Treatment for Hoarding

What doesn't work:

  • Nagging
  • Threats
  • Forced clean outs
  • Traditional "talk" therapy

What does work:

  • Medications: Studies have shown that hoarders who try selective serotonin reuptake inhibitor antidepressants (SSRI's) such as Paroxetine show improvement in hoarding symptoms (with or without psychotherapy). One study showed that 28% of study participants were classified as responders to treatment and another 22% were partial responders. Overall, 50% of compulsive hoarders had at least a partial response to medication treatment.
  • Cognitive behavioral therapies: Research has shown that hoarding does respond to cognitive behavioral therapy (CBT). Treatment for hoarding can be intense and very hands-on, but with patience and perseverance, it can be very effective.

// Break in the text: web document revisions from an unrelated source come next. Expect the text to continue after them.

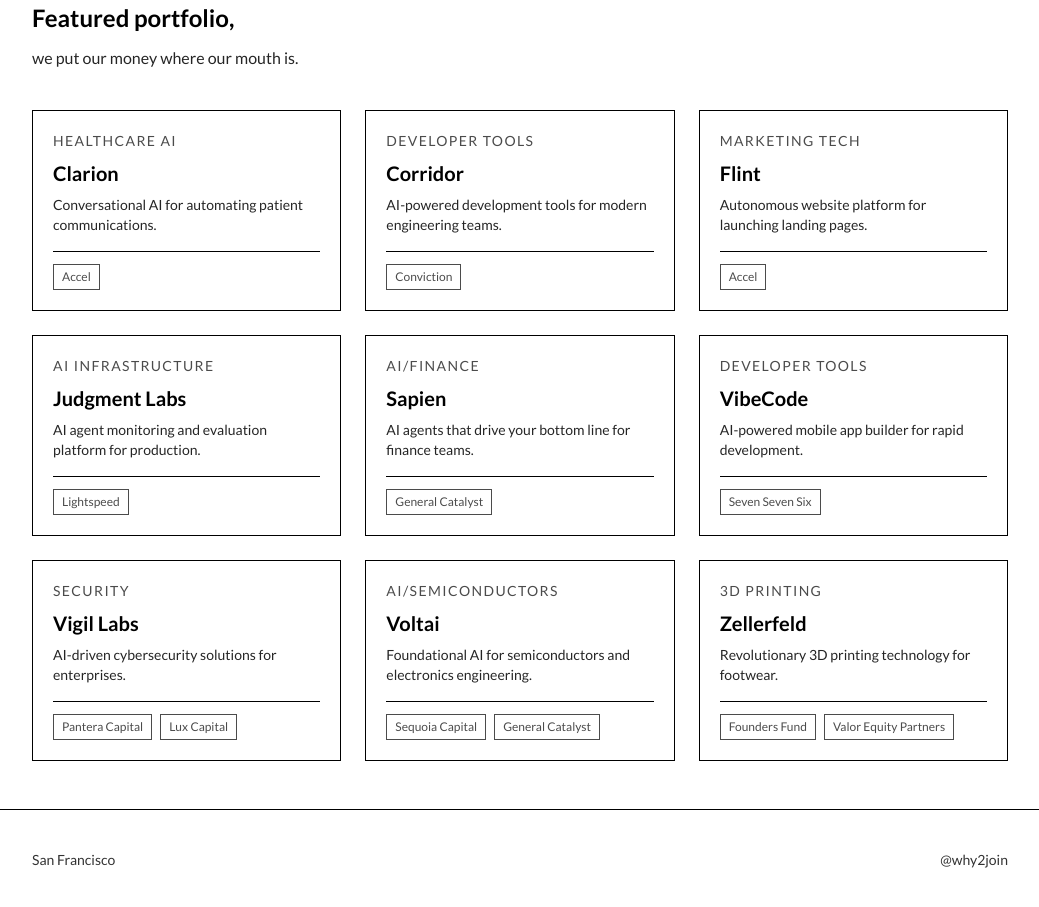
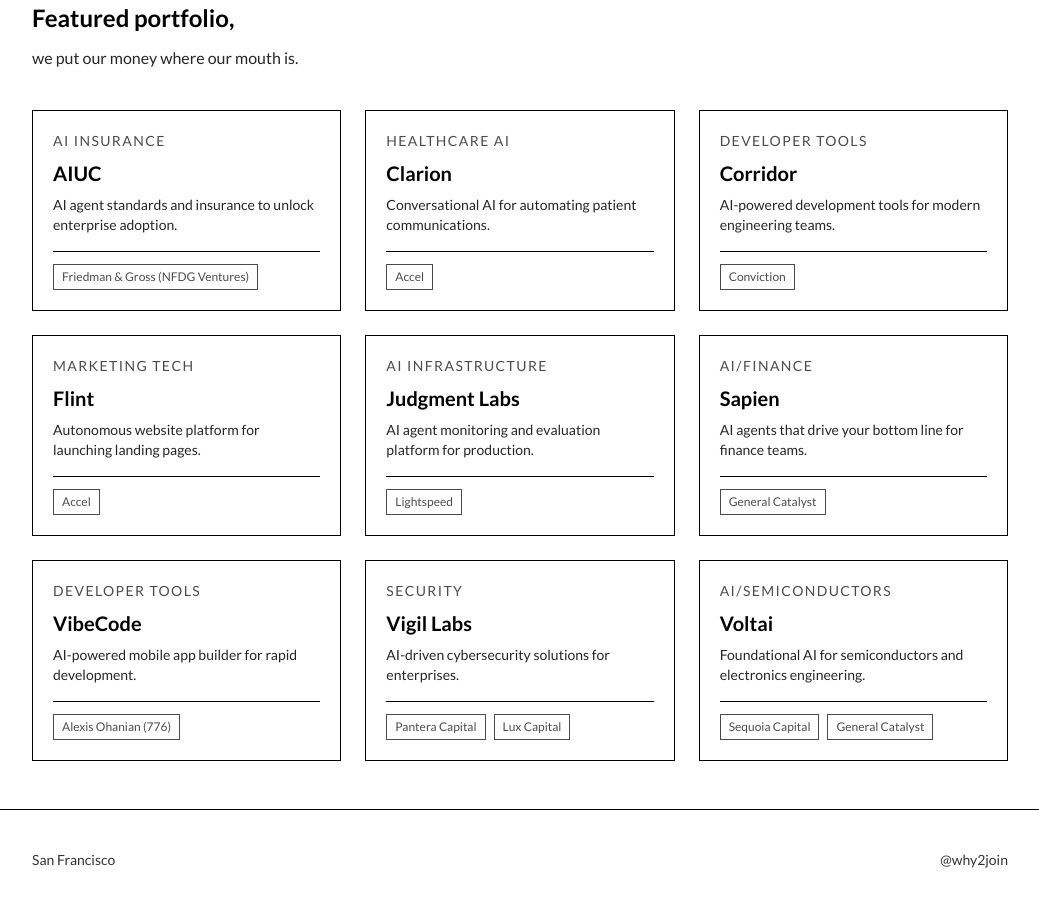
Before and after one commit to seankohli42-ctrl/Why-You-Should-Join, a Next.js app: page / in a window 1280 px wide. Shown: the part 1240-2147 px from the top of the page, without its empty margins (120-1159 px from the left). Built offline with nearby package versions, Linux system fonts and the light colour scheme.

Commit message:
Add files via upload
Update new page.tsx file

```diff
--- a/src/app/page.tsx
+++ b/src/app/page.tsx
@@ -16,15 +16,15 @@
 };
 
 const companies: Company[] = [
+  { name: "AIUC", sector: "AI Insurance", blurb: "AI agent standards and insurance to unlock enterprise adoption.", url: "https://aiuc.com", vcs: [{ name: "Friedman & Gross (NFDG Ventures)", url: "https://nat.org" }] },
   { name: "Clarion", sector: "Healthcare AI", blurb: "Conversational AI for automating patient communications.", url: "https://www.clarionhealth.com", vcs: [{ name: "Accel", url: "https://www.accel.com" }] },
   { name: "Corridor", sector: "Developer Tools", blurb: "AI-powered development tools for modern engineering teams.", url: "https://corridor.dev", vcs: [{ name: "Conviction", url: "https://www.conviction.com" }] },
   { name: "Flint", sector: "Marketing Tech", blurb: "Autonomous website platform for launching landing pages.", url: "https://www.tryflint.com", vcs: [{ name: "Accel", url: "https://www.accel.com" }] },
   { name: "Judgment Labs", sector: "AI Infrastructure", blurb: "AI agent monitoring and evaluation platform for production.", url: "https://judgmentlabs.ai", vcs: [{ name: "Lightspeed", url: "https://lsvp.com" }] },
   { name: "Sapien", sector: "AI/Finance", blurb: "AI agents that drive your bottom line for finance teams.", url: "https://www.getsapien.com/", vcs: [{ name: "General Catalyst", url: "https://www.generalcatalyst.com" }] },
-  { name: "VibeCode", sector: "Developer Tools", blurb: "AI-powered mobile app builder for rapid development.", url: "https://www.vibecodeapp.com/", vcs: [{ name: "Seven Seven Six", url: "https://sevensevensix.com" }] },
+  { name: "VibeCode", sector: "Developer Tools", blurb: "AI-powered mobile app builder for rapid development.", url: "https://www.vibecodeapp.com/", vcs: [{ name: "Alexis Ohanian (776)", url: "https://sevensevensix.com" }] },
   { name: "Vigil Labs", sector: "Security", blurb: "AI-driven cybersecurity solutions for enterprises.", url: "https://vigillabs.ai", vcs: [{ name: "Pantera Capital", url: "https://panteracapital.com" }, { name: "Lux Capital", url: "https://www.luxcapital.com" }] },
   { name: "Voltai", sector: "AI/Semiconductors", blurb: "Foundational AI for semiconductors and electronics engineering.", url: "https://www.voltai.com", vcs: [{ name: "Sequoia Capital", url: "https://www.sequoiacap.com" }, { name: "General Catalyst", url: "https://www.generalcatalyst.com" }] },
-  { name: "Zellerfeld", sector: "3D Printing", blurb: "Revolutionary 3D printing technology for footwear.", url: "https://zellerfeld.com", vcs: [{ name: "Founders Fund", url: "https://foundersfund.com" }, { name: "Valor Equity Partners", url: "https://www.valorep.com" }] },
 ];
 
 export default function Home() {
```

How do you know if someone is a hoarder?

You may be able to identify a hoarder by observing their environment. For example, someone who has lots of pets in one home could be a hoarder. Usually responsible animal owners will have one or two pets, but someone who has an outrageous amount of animals could be displaying hoarding behaviors. Too many pets, as well as mountains of clutter and waste can cause horrible smells coming from home which can be detected even before entering the home.

Another possible sign of hoarding behaviors is a lack of visitors or friends. People who are compulsive hoards can become isolated as they will not invite people inside their living space because of the embarrassing clutter. Their windows may be covered to prevent people from seeing inside or simply due to piles of clutter that cover the windows. You may notice clutter even outside of the home. One a hoarders home is full, you may observe clutter in the yard or on the side of the house. Anything from clothes, to furniture, appliance could begin to pile up outside.

Compulsive hoarders may also have mold growing and infestations in and around their homes. They may have rodents. Kitchen counters may be full of bacteria from old food and dirty dishes. Foods in the refrigerator will be spoiled and one would be unlikely to find something edible inside.

More about Treatment for Compulsive Hoarding